The ME method tries to solve (3.12). The main problem of the ME method is to obtain the set of relevant states the circuit under investigation can occupy. The states and their transition rates bring about the circuit describing differential equations which may be written in matrix form for n states as where p is the vector of state probabilities . SET circuits with islands have an infinite number of states, because the number of excess electrons is unbound. Clearly higher numbers of excess carriers are due to the Coulomb blockade exponentially suppressed and become more and more unlikely. But it is almost impossible to filter out a priori the most likely states from an arbitrary circuit. The most sensible approach is an adaptive scheme where one starts with the initial state, calculates rates for all possible transitions and uses these rates as a zero-order estimate for the state probability. High transition rates will lead in general to a state with high probability and vice versa. If the rate falls below a threshold the state will not be considered. Then the ME is solved with all states that passed the threshold test. In the next iterations new states will join the set of relevant states and the circuit will be described better and better. This iterative method may be pictured as a journey in state space. Starting at the set of states already found, which is for the first iteration only the initial state, one step is made at a time starting from every state of the set. These steps may lead to states that are already in the set, or to new states. The rate to the new state determines if it should be taken in the set of relevant states or not.
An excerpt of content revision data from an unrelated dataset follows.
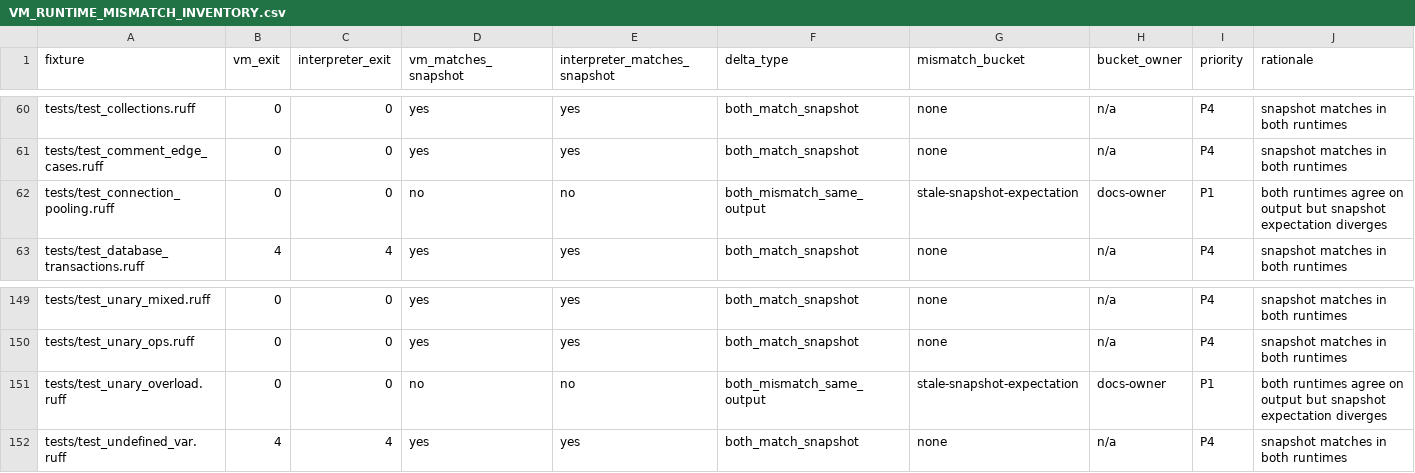
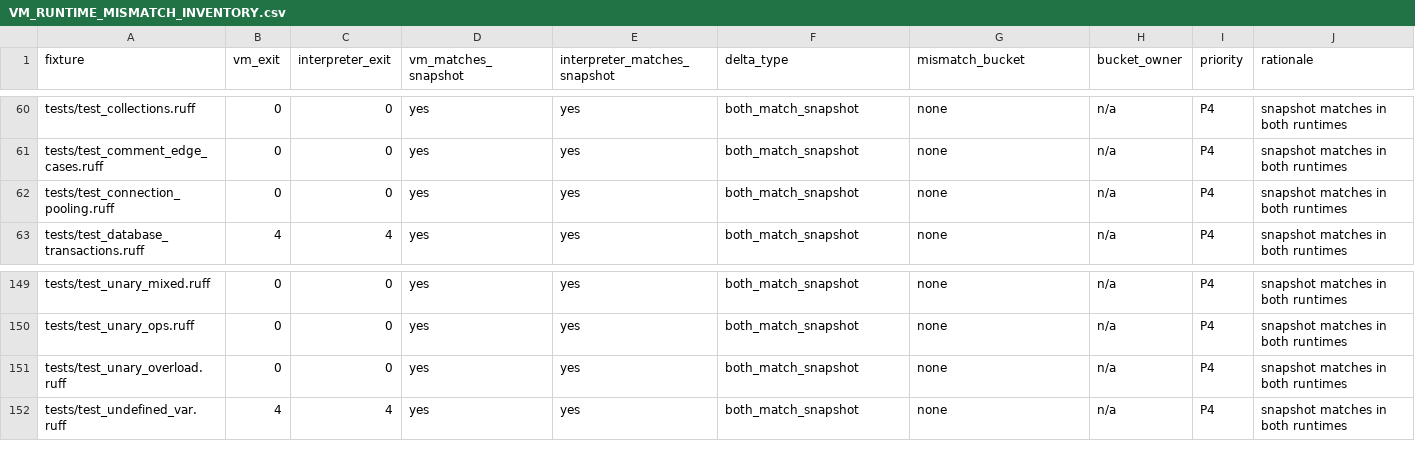
Before and after one commit to rufflang/ruff, a CSV file: docs/generated/VM_RUNTIME_MISMATCH_INVENTORY.csv, drawn as a sheet; only a part is shown, gaps mark what is left out; the diff covers the shown part only.

Commit message:
prev1(RNR-PAR-001): close stale snapshot bucket and harden zero-mismatch contracts

```diff
--- a/docs/generated/VM_RUNTIME_MISMATCH_INVENTORY.csv
+++ b/docs/generated/VM_RUNTIME_MISMATCH_INVENTORY.csv
@@ -61,3 +61,3 @@ tests/test_collections.ruff,0,0,yes,yes,both_match_snapshot,none,n/a,P4,snapshot
 tests/test_comment_edge_cases.ruff,0,0,yes,yes,both_match_snapshot,none,n/a,P4,snapshot matches in both runtimes
-tests/test_connection_pooling.ruff,0,0,no,no,both_mismatch_same_output,stale-snapshot-expectation,docs-owner,P1,both runtimes agree on output but snapshot expectation diverges
+tests/test_connection_pooling.ruff,0,0,yes,yes,both_match_snapshot,none,n/a,P4,snapshot matches in both runtimes
 tests/test_database_transactions.ruff,4,4,yes,yes,both_match_snapshot,none,n/a,P4,snapshot matches in both runtimes
@@ -150,3 +150,3 @@ tests/test_unary_mixed.ruff,0,0,yes,yes,both_match_snapshot,none,n/a,P4,snapshot
 tests/test_unary_ops.ruff,0,0,yes,yes,both_match_snapshot,none,n/a,P4,snapshot matches in both runtimes
-tests/test_unary_overload.ruff,0,0,no,no,both_mismatch_same_output,stale-snapshot-expectation,docs-owner,P1,both runtimes agree on output but snapshot expectation diverges
+tests/test_unary_overload.ruff,0,0,yes,yes,both_match_snapshot,none,n/a,P4,snapshot matches in both runtimes
 tests/test_undefined_var.ruff,4,4,yes,yes,both_match_snapshot,none,n/a,P4,snapshot matches in both runtimes
```
Also changed, not shown: 42 edited cells elsewhere in this file, 15 other files.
The stationary case of (3.18), , is a system of linear equations which may be solved by a multitude of numerical algorithms . The transient case which is a system of ordinary linear first order homogeneous differential equations, may be solved either by formally integrating (3.18) and calculating the exponential of a matrix, or by solving the system of differential equations without explicitly forming the exponential of the transition rate matrix. For taking the exponential of a matrix the rational  Padé approximation is one of the better algorithms available  . Nevertheless, a major disadvantage of Padé approximants is that they are accurate only near the origin and so should not be used when is large. One can assure the smallness of the norm by making t accordingly small. This means that the time discretisation might become inconveniently small. A description of rational Padé approximation is given in Appendix G. For the solution of ordinary differential equations a wide variety of methods exist, such as Euler, Taylor series, Runge-Kutta, single-step, and multi-step methods  . Most methods experience difficulty if , the largest exit rate from any state, and t, the time interval in which the solution is required, are large. Only the relatively novel approach of using Krylov subspaces is promising over a large range of parameters, since this method isolates the eigenvalues which dominate the matrix exponential. Therefore we outline the basic Krylov subspace method in more detail.    Next: 3.3.1 Krylov Subspace Approximate Up: 3 Simulation of Single Previous: 3.2 Tunneling: a Stochastic

Christoph Wasshuber